*What you are asked to do*:
Locate all lines in the data below that hold "ImageContainer" and show them.

Before-and-after page screenshots:
= Beginning of Section =

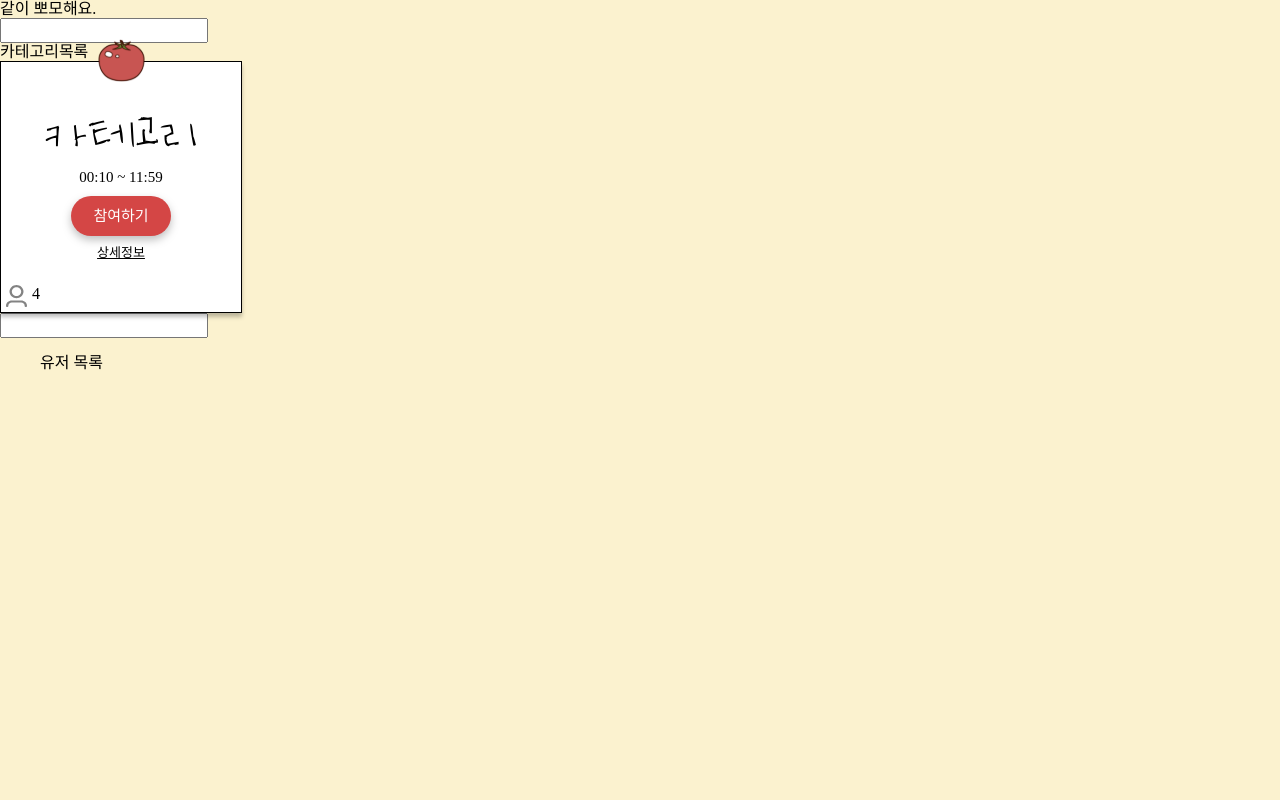
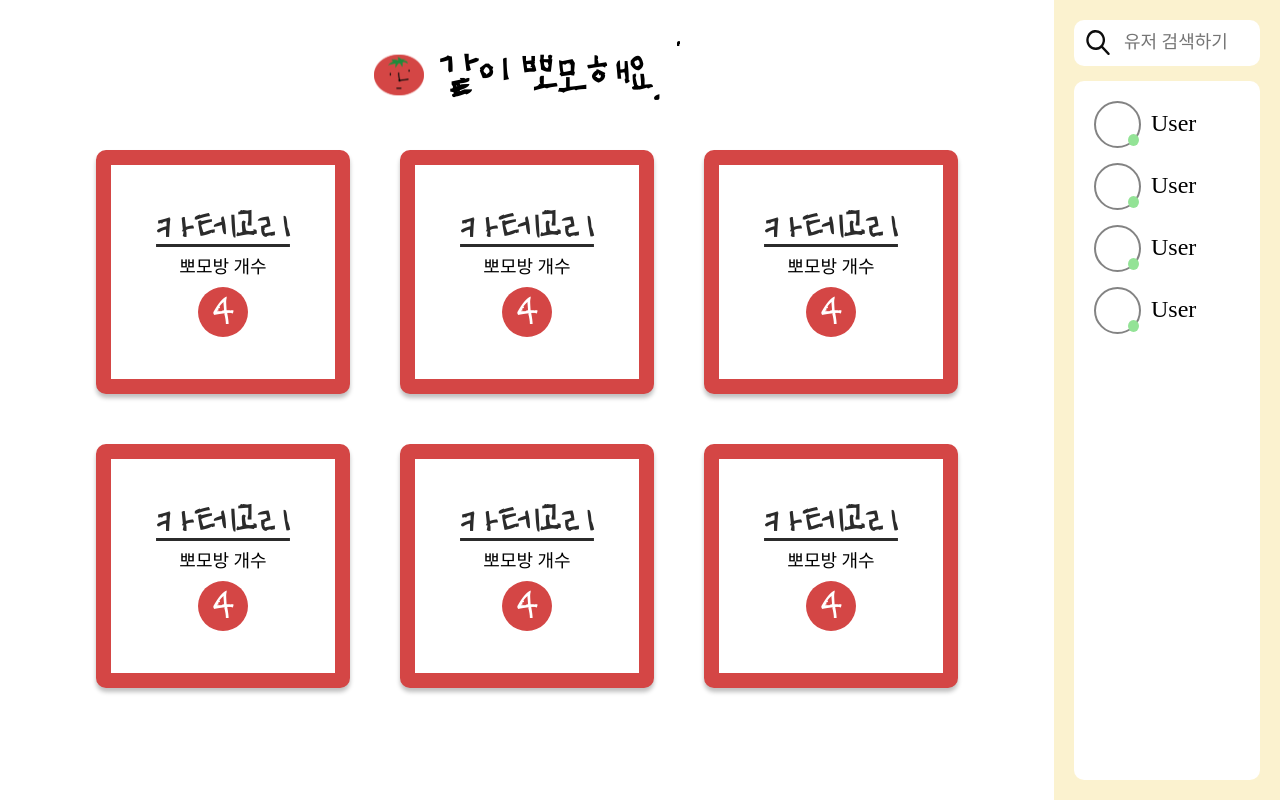
Before and after one commit to prgrms-fe-devcourse/FEDC3_POMO_DY, a Next.js app: page / in a window 1280 px wide. Built offline with nearby package versions, Linux system fonts and the light colour scheme; a web font is replaced by a local one.

Commit message:
feat: 메인 페이지 마크업&UI 완성

```diff
--- a/components/home/CategoryCard.tsx
+++ b/components/home/CategoryCard.tsx
@@ -1,80 +1,65 @@
-import TomatoSvg from '@public/images/tomato.svg';
-import PersonIconSvg from '@public/images/icon/person.svg';
 import styled from '@emotion/styled';
+import { COLORS } from 'styles/colors';
 
 const CardContainer = styled.div`
-  width: 240px;
-  height: 250px;
-  border: 1px solid #000000;
-  background-color: #ffffff;
+  width: 224px;
+  height: 214px;
+  background: #ffffff;
+  border: 15px solid ${COLORS.main};
+  border-radius: 10px;
   display: flex;
-  flex-direction: column;
   align-items: center;
   justify-content: center;
+  flex-direction: column;
   gap: 10px;
   box-shadow: 0px 4px 4px rgba(0, 0, 0, 0.25);
-  position: relative;
+  cursor: pointer;
+  transition: all 0.2s ease-in-out;
+
+  &:hover {
+    transform: scale(1.03, 1.03);
+    box-shadow: 0px 5px 5px -2px rgba(0, 0, 0, 0.25);
+  }
 `;
 
-const ImageContainer = styled.div`
-  position: absolute;
-  top: -30px;
-  left: calc(50% - 33px);
+const CategoryTitle = styled.div`
+  font-weight: 700;
+  font-size: 35px;
+  font-family: 'UhBee EUN KYUNG';
+  text-decoration: underline;
+  color: #2b2b2b;
 `;
 
-const TitleDiv = styled.div`
-  font-family: 'UhBee EUN KYUNG';
-  font-size: 40px;
+const CategorySub = styled.div`
+  font-weight: 400;
+  font-size: 18px;
 `;
 
-const TimeDiv = styled.div`
-  font-size: 15px;
+const CountCircle = styled.div`
+  width: 50px;
+  height: 50px;
+  border-radius: 50%;
+  background: ${COLORS.main};
+  font-family: 'UhBee EUN KYUNG';
+  font-weight: 700;
+  font-size: 30px;
+  color: #ffffff;
+  text-align: center;
+  line-height: 50px;
+  transition: all 0.2s ease-in-out;
+
+  &:hover {
+    transform: scale(1.03, 1.03);
+    box-shadow: 0px 5px 5px -2px rgba(0, 0, 0, 0.25);
+  }
 `;
 
-const Button = styled.button`
-  width: 100px;
-  height: 40px;
-  background-color: #d44645;
-  border-radius: 20px;
-  border: none;
-  font-size: 15px;
-  text-align: center;
-  color: white;
-  filter: drop-shadow(0px 4px 4px rgba(0, 0, 0, 0.25));
-`;
-
-const DetailLink = styled.div`
-  font-size: 13px;
-  text-decoration: underline;
-  cursor: pointer;
-`;
-
-const HeadCount = styled.div`
-  position: absolute;
-  left: 5px;
-  bottom: 5px;
-  display: flex;
-  width: 100%;
-  gap: 5px;
-`;
-
-const CategoryCard = () => {
+export default function CategoryCard() {
   return (
-    <>
-      <CardContainer>
-        <ImageContainer>
-          <TomatoSvg />
-        </ImageContainer>
-        <TitleDiv>카테고리</TitleDiv>
-        <TimeDiv>00:10 ~ 11:59</TimeDiv>
-        <Button>참여하기</Button>
-        <DetailLink>상세정보</DetailLink>
-        <HeadCount>
-          <PersonIconSvg />4
-        </HeadCount>
-      </CardContainer>
-    </>
+    <CardContainer>
+      <CategoryTitle>카테고리</CategoryTitle>
+      <CategorySub>뽀모방 개수</CategorySub>
+      <CountCircle>4</CountCircle>
+    </CardContainer>
   );
-};
-
-export default CategoryCard;
+}
--- /dev/null
+++ b/components/home/UserCard.tsx
@@ -0,0 +1,48 @@
+import styled from '@emotion/styled';
+
+const UserCardContainer = styled.div`
+  display: flex;
+  align-items: center;
+  justify-content: flex-start;
+  gap: 10px;
+  cursor: pointer;
+  border-radius: 20px;
+
+  &:hover {
+    background-color: #ededed;
+    box-shadow: 0px 5px 5px -2px rgba(0, 0, 0, 0.25);
+  }
+`;
+
+const ImageContainer = styled.div`
+  border-radius: 50%;
+  width: 43px;
+  height: 43px;
+  border: 2px solid #838383;
+  position: relative;
+`;
+
+const ActiveCircle = styled.div`
+  position: absolute;
+  right: 0;
+  bottom: 0;
+  width: 11px;
+  height: 12px;
+  background: #93e396;
+  border-radius: 50%;
+`;
+
+const UserNameContainer = styled.div`
+  font-size: 24px;
+`;
+
+export default function UserCard() {
+  return (
+    <UserCardContainer>
+      <ImageContainer>
+        <ActiveCircle></ActiveCircle>
+      </ImageContainer>
+      <UserNameContainer>User</UserNameContainer>
+    </UserCardContainer>
+  );
+}
--- a/next.config.js
+++ b/next.config.js
@@ -5,7 +5,14 @@ const nextConfig = {
     config.module.rules.push({
       test: /\.svg$/i,
       issuer: /\.[jt]sx?$/,
-      use: ['@svgr/webpack'],
+      use: [
+        {
+          loader: '@svgr/webpack',
+          options: {
+            svgo: false, // rect가 path로 렌더링되지 않도록
+          },
+        },
+      ],
     });
     return config;
   },
--- a/pages/index.tsx
+++ b/pages/index.tsx
@@ -1,20 +1,127 @@
 import CategoryCard from '@components/home/CategoryCard';
+import LogoSvg from '@public/images/logo.svg';
+import SearchIcon from '@public/images/icon/search.svg';
+import styled from '@emotion/styled';
+import { COLORS } from './../styles/colors';
+import UserCard from '@components/home/UserCard';
+
+const MainContainer = styled.main`
+  background-color: white;
+  height: 100vh; /* 나중에 헤더 길이 빼야함  */
+  display: flex;
+  justify-content: center;
+`;
+
+const CategoryContainer = styled.div`
+  width: 85%;
+  display: flex;
+  flex-direction: column;
+  align-items: center;
+  gap: 50px;
+`;
+
+const UserListContainer = styled.div`
+  display: flex;
+  flex-direction: column;
+  align-items: center;
+  padding: 20px;
+  width: 15%;
+  gap: 15px;
+  background: ${COLORS.sub_yellow};
+`;
+
+const MainTextDiv = styled.div`
+  font-family: 'UhBee EUN KYUNG';
+  font-weight: 700;
+  font-size: 40px;
+  margin-top: 50px;
+  display: flex;
+  gap: 15px;
+
+  & > .logo {
+    display: block;
+    width: 50px;
+    height: 50px;
+  }
+`;
+
+const CategoryCardList = styled.div`
+  display: grid;
+  grid-template-columns: repeat(3, 1fr);
+  gap: 50px;
+`;
+
+const InputContainer = styled.div`
+  height: 50px;
+  border-radius: 10px;
+  font-size: 18px;
+  line-height: 40px;
+  color: #838383;
+  position: relative;
+
+  & > .search {
+    position: absolute;
+    left: 12px;
+    top: 10px;
+    width: 24px;
+    height: 25px;
+    cursor: pointer;
+  }
+`;
+
+const UserSearchInput = styled.input`
+  width: 100%;
+  height: 100%;
+  border: none;
+  outline: none;
+  padding-left: 50px;
+  border-radius: 10px;
+  box-sizing: border-box;
+`;
+
+const UserList = styled.ul`
+  width: 100%;
+  height: 100%;
+  margin: 0;
+  padding: 0;
+  background-color: #ffffff;
+  border-radius: 10px;
+  padding: 20px;
+  box-sizing: border-box;
+  display: flex;
+  flex-direction: column;
+  gap: 15px;
+`;
 
 export default function Home() {
   return (
-    <main>
-      <div>
-        <div>같이 뽀모해요.</div>
-        <input type="text" />
-        <div>
-          카테고리목록
+    <MainContainer>
+      <CategoryContainer>
+        <MainTextDiv>
+          <LogoSvg className="logo" />
+          같이 뽀모해요.
+        </MainTextDiv>
+        <CategoryCardList>
           <CategoryCard />
-        </div>
-      </div>
-      <div>
-        <input type="text" />
-        <ul>유저 목록</ul>
-      </div>
-    </main>
+          <CategoryCard />
+          <CategoryCard />
+          <CategoryCard />
+          <CategoryCard />
+          <CategoryCard />
+        </CategoryCardList>
+      </CategoryContainer>
+      <UserListContainer>
+        <InputContainer>
+          <SearchIcon className="search" />
+          <UserSearchInput type="text" placeholder="유저 검색하기" />
+        </InputContainer>
+        <UserList>
+          <UserCard />
+          <UserCard />
+          <UserCard />
+          <UserCard />
+        </UserList>
+      </UserListContainer>
+    </MainContainer>
   );
 }
```
Also changed, not shown: public/images/icon/search.svg (added).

= End of Section =

*Solution to the problem*:
-const ImageContainer = styled.div`
-        <ImageContainer>
-        </ImageContainer>
+const ImageContainer = styled.div`
+      <ImageContainer>
+      </ImageContainer>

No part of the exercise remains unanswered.